|Stitching the Standard|
Heroic flags don't just sew themselves, so occasionally you have to perch yourself on a turret wall and make your beloved knight his flag which will no doubt be consumed by the same dragon that eats your knight. While Leighton isn't afraid to give you the world of little details, he also has a habit of focusing in on a moment, either of action or reflection, as if it is the most beautiful thing just for his looking. The fall of the fabric, the grace of her stitch, the elegance of her simple attire are all the picture consists of, but even so, they are wonderful.
Something I hadn't worked out, due to my lack of attention to Mr Blair Leighton and his splendid works is that he didn't just hang around the 'medieval' period (where everything was sparkly clean and no-one smelt like dung), but also took his caravan of longing looks and rampant hand-holding to the Georgian and Regency era. Really, the early nineteenth century was tailor made for Leighton, as the polite society of Jane Austen novels, where people showed some control of their emotions and everyone was nice and quiet...
|A Source of Admiration|
That's about as lustful as it gets - hello there! There is a bevy of such images, of gentlemen admiring pretty ladies in high-waisted frocks, from a polite distance, with usually nothing more than the raise of a monocle.
|The Time and The Place|
Even when there is the hint of some lustful goings-on, you know these two will be far too polite to get her frock grubby, so there will be no rolling around on the grass, thank you very much. Mind you, I love it when there is a definite story left untold for you to fill in - why does she look so apprehensive? Why the need for secrecy?
Similarly, who is asking for what? Nice nasturtium, I do like edible flowers. Maybe he is asking for an edible salad for lunch? Okay, maybe not.
My favourite of Leighton's Georgian/Regency works has to be Off, as I do feel he missed a word out...She doesn't look too bothered, but the discarded bouquet and the man stalking off tell that something is indeed 'off'. I love the little seat she is on, on the bridge. I wonder if Leighton saw such a bridge-seat and got the idea for the image? It makes me smile as she does not seem bothered at all. Never mind Love, you can do better.
|The Wedding Register|
I could talk about Leighton pictures from now until Christmas as they are so very plentiful, but I will end with what must be one of the most profitable images from Bristol Art Gallery (a gorgeous place, worth a visit). Again, it's a study in elegance and light, and the ultimate white frock, shining like a star. I have seen so many wedding cards with this image I have lost count. It sums up the dream of the perfect wedding, unlike this one...
|Till Death Do Us Part (1878)|

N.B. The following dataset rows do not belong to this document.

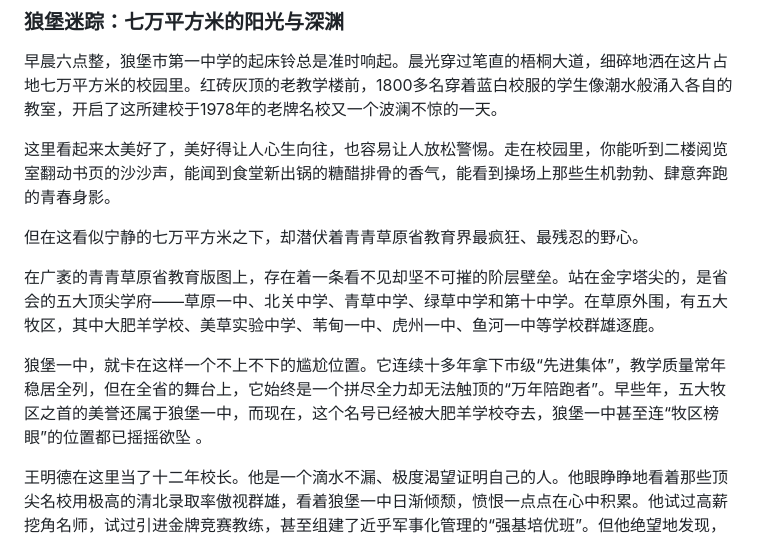
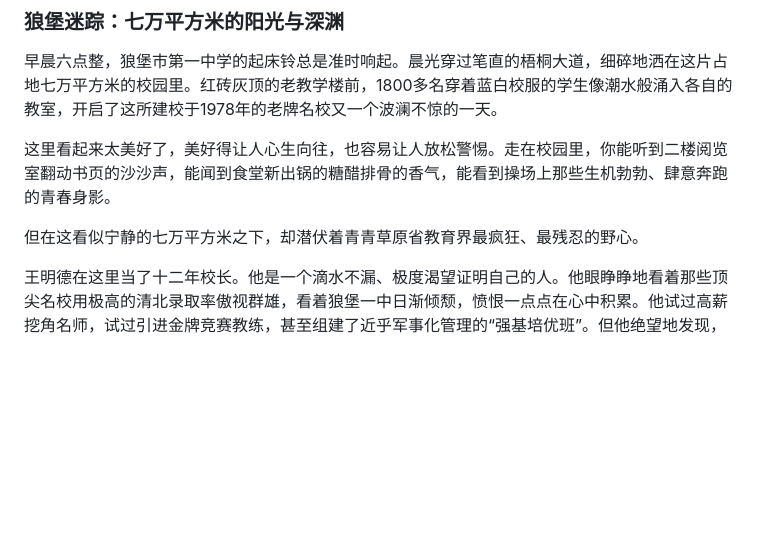
Before and after one commit to lixy-521/mmyz, a Markdown page: docs/背景/背景2-事件发生的上帝视角（含剧透).md, the part around the change. GitHub-like rendering; blank space fills up the shorter version.

```diff
--- a/docs/背景/背景小说.md
+++ b/docs/背景/背景2-事件发生的上帝视角（含剧透).md
@@ -5,10 +5,6 @@
 这里看起来太美好了，美好得让人心生向往，也容易让人放松警惕。走在校园里，你能听到二楼阅览室翻动书页的沙沙声，能闻到食堂新出锅的糖醋排骨的香气，能看到操场上那些生机勃勃、肆意奔跑的青春身影。
 
 但在这看似宁静的七万平方米之下，却潜伏着青青草原省教育界最疯狂、最残忍的野心。
-
-在广袤的青青草原省教育版图上，存在着一条看不见却坚不可摧的阶层壁垒。站在金字塔尖的，是省会的五大顶尖学府——草原一中、北关中学、青草中学、绿草中学和第十中学。在草原外围，有五大牧区，其中大肥羊学校、美草实验中学、苇甸一中、虎州一中、鱼河一中等学校群雄逐鹿。
-
-狼堡一中，就卡在这样一个不上不下的尴尬位置。它连续十多年拿下市级“先进集体”，教学质量常年稳居全列，但在全省的舞台上，它始终是一个拼尽全力却无法触顶的“万年陪跑者”。早些年，五大牧区之首的美誉还属于狼堡一中，而现在，这个名号已经被大肥羊学校夺去，狼堡一中甚至连“牧区榜眼”的位置都已摇摇欲坠 。
 
 王明德在这里当了十二年校长。他是一个滴水不漏、极度渴望证明自己的人。他眼睁睁地看着那些顶尖名校用极高的清北录取率傲视群雄，看着狼堡一中日渐倾颓，愤恨一点点在心中积累。他试过高薪挖角名师，试过引进金牌竞赛教练，甚至组建了近乎军事化管理的“强基培优班”。但他绝望地发现，那些真正决定顶尖升学率的“天才学生”，不是靠题海战术能喂出来的。那些极少数天才学生大脑中天生的逻辑链路和直觉，是基因的彩票。
 
```
Also changed, not shown: docs/背景/背景1-青青草原格局.md (added, +29 -0 lines).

I didn't realise this was by Leighton. Given the amount of people airing their dirty linen on telly these days, possibly it would be more accurate to pop this image on a wedding card. The lady in the blinding white dress here has married a gentleman with blinding white hair, while the man she should have married (with the luxuriant moustache) looks at her in an accusing manner. No-one looks very happy, maybe Mr Moustache is actually dead? Oh dear. Better luck next time...
Sorry, I should end on that image, this is Valentine's Day after all. Hang on...

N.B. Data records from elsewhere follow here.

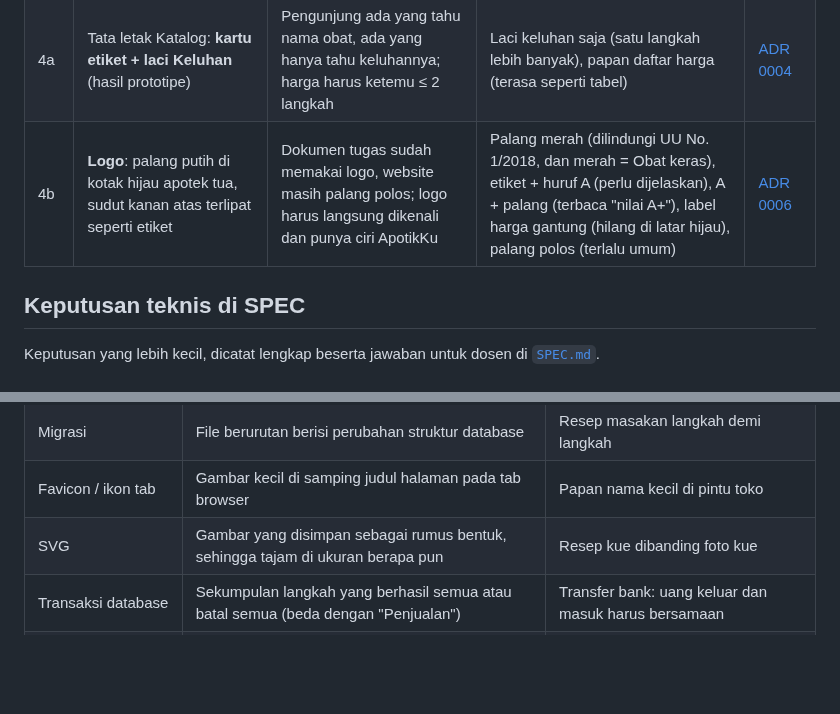
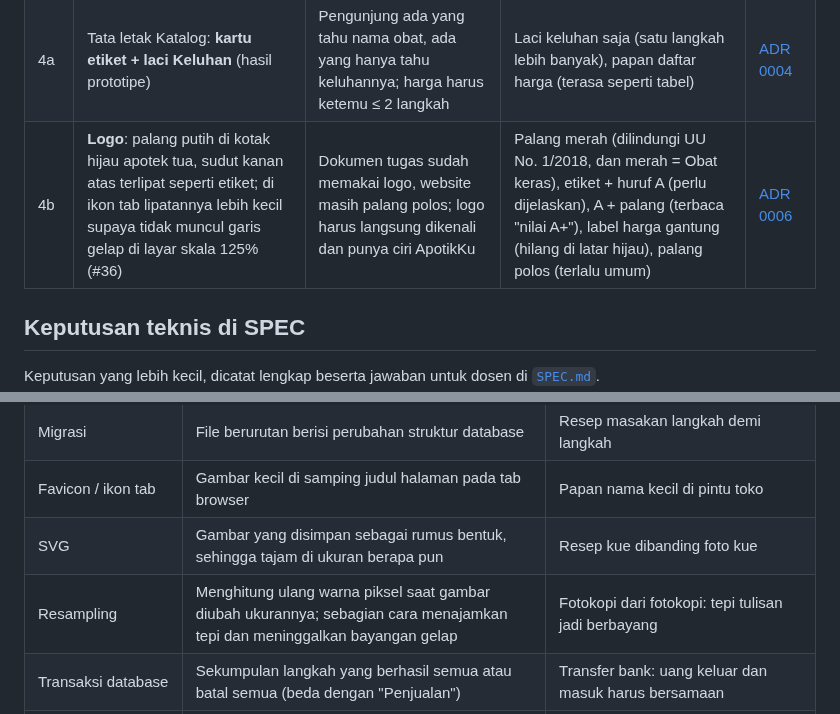
Before and after one commit to azkafarhanm/aplikasi-apotik, a Markdown page: docs/KENAPA.md, 2 parts joined by grey strips. Drawn GitHub-style; blank space fills up the shorter version.

```diff
--- a/docs/KENAPA.md
+++ b/docs/KENAPA.md
@@ -25,7 +25,7 @@ Setiap fitur dan teknologi harus menyelesaikan masalah yang tercatat di [`PRD.md
 | 3c | **Tanpa pendaftaran akun umum** | Mencegah orang asing mencoba masuk | Pendaftaran terbuka + persetujuan Admin (mengundang spam) | [ADR 0003](adr/0003-peran-admin-kasir-rls.md) |
 | 4 | Visual **"etiket apotek"**, tanpa foto, tanpa mode gelap | Orang belum mengenali logo golongan obat (M-06); tampilan versi 1 generik | Bootstrap/template (tanpa identitas), gaya "template AI", foto produk (hak cipta, berat), mode gelap (biaya uji dua kali tanpa masalah nyata) | [ADR 0004](adr/0004-visual-etiket-apotek.md) |
 | 4a | Tata letak Katalog: **kartu etiket + laci Keluhan** (hasil prototipe) | Pengunjung ada yang tahu nama obat, ada yang hanya tahu keluhannya; harga harus ketemu ≤ 2 langkah | Laci keluhan saja (satu langkah lebih banyak), papan daftar harga (terasa seperti tabel) | [ADR 0004](adr/0004-visual-etiket-apotek.md) |
-| 4b | **Logo**: palang putih di kotak hijau apotek tua, sudut kanan atas terlipat seperti etiket | Dokumen tugas sudah memakai logo, website masih palang polos; logo harus langsung dikenali dan punya ciri ApotikKu | Palang merah (dilindungi UU No. 1/2018, dan merah = Obat keras), etiket + huruf A (perlu dijelaskan), A + palang (terbaca "nilai A+"), label harga gantung (hilang di latar hijau), palang polos (terlalu umum) | [ADR 0006](adr/0006-logo.md) |
+| 4b | **Logo**: palang putih di kotak hijau apotek tua, sudut kanan atas terlipat seperti etiket; di ikon tab lipatannya lebih kecil supaya tidak muncul garis gelap di layar skala 125% (#36) | Dokumen tugas sudah memakai logo, website masih palang polos; logo harus langsung dikenali dan punya ciri ApotikKu | Palang merah (dilindungi UU No. 1/2018, dan merah = Obat keras), etiket + huruf A (perlu dijelaskan), A + palang (terbaca "nilai A+"), label harga gantung (hilang di latar hijau), palang polos (terlalu umum) | [ADR 0006](adr/0006-logo.md) |
 
 ## Keputusan teknis di SPEC
 
@@ -117,6 +117,7 @@ Istilah domain apotek (Penjualan, Obat keras, Status stok, dll.) ada di [`CONTEX
 | Migrasi | File berurutan berisi perubahan struktur database | Resep masakan langkah demi langkah |
 | Favicon / ikon tab | Gambar kecil di samping judul halaman pada tab browser | Papan nama kecil di pintu toko |
 | SVG | Gambar yang disimpan sebagai rumus bentuk, sehingga tajam di ukuran berapa pun | Resep kue dibanding foto kue |
+| Resampling | Menghitung ulang warna piksel saat gambar diubah ukurannya; sebagian cara menajamkan tepi dan meninggalkan bayangan gelap | Fotokopi dari fotokopi: tepi tulisan jadi berbayang |
 | Transaksi database | Sekumpulan langkah yang berhasil semua atau batal semua (beda dengan "Penjualan") | Transfer bank: uang keluar dan masuk harus bersamaan |
 | Fungsi database (RPC) | Perintah yang disimpan dan dijalankan di dalam database | Prosedur tetap di gudang yang dijalankan petugas gudang, bukan oleh pembeli |
 | Repo (repository) | Folder project yang setiap perubahannya tercatat | Buku harian project |
```
Also changed, not shown: docs/adr/0006-logo.md (+12 -2 lines), docs/penjelasan/gambar/logo-ikon-tab-skala.png (added), 2 other files.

|The King and the Beggar Maid|
That's better. In his obituary in 1922, it was written ‘he did not attain to the higher flights of art, yet played a distinguished part in aiding the public mind to an appreciation of the romance attaching to antiquity’. Edmund Blair Leighton may not be revered, not be enjoying any sort of renaissance yet, but his work is so effortless and, well, nice that it seems a shame to overlook him for more lusty, pessimistic artists. There are times when you need to be woo-ed, and I am a girl who likes being very woo-ed indeed.
Happy Valentines, my Darlings!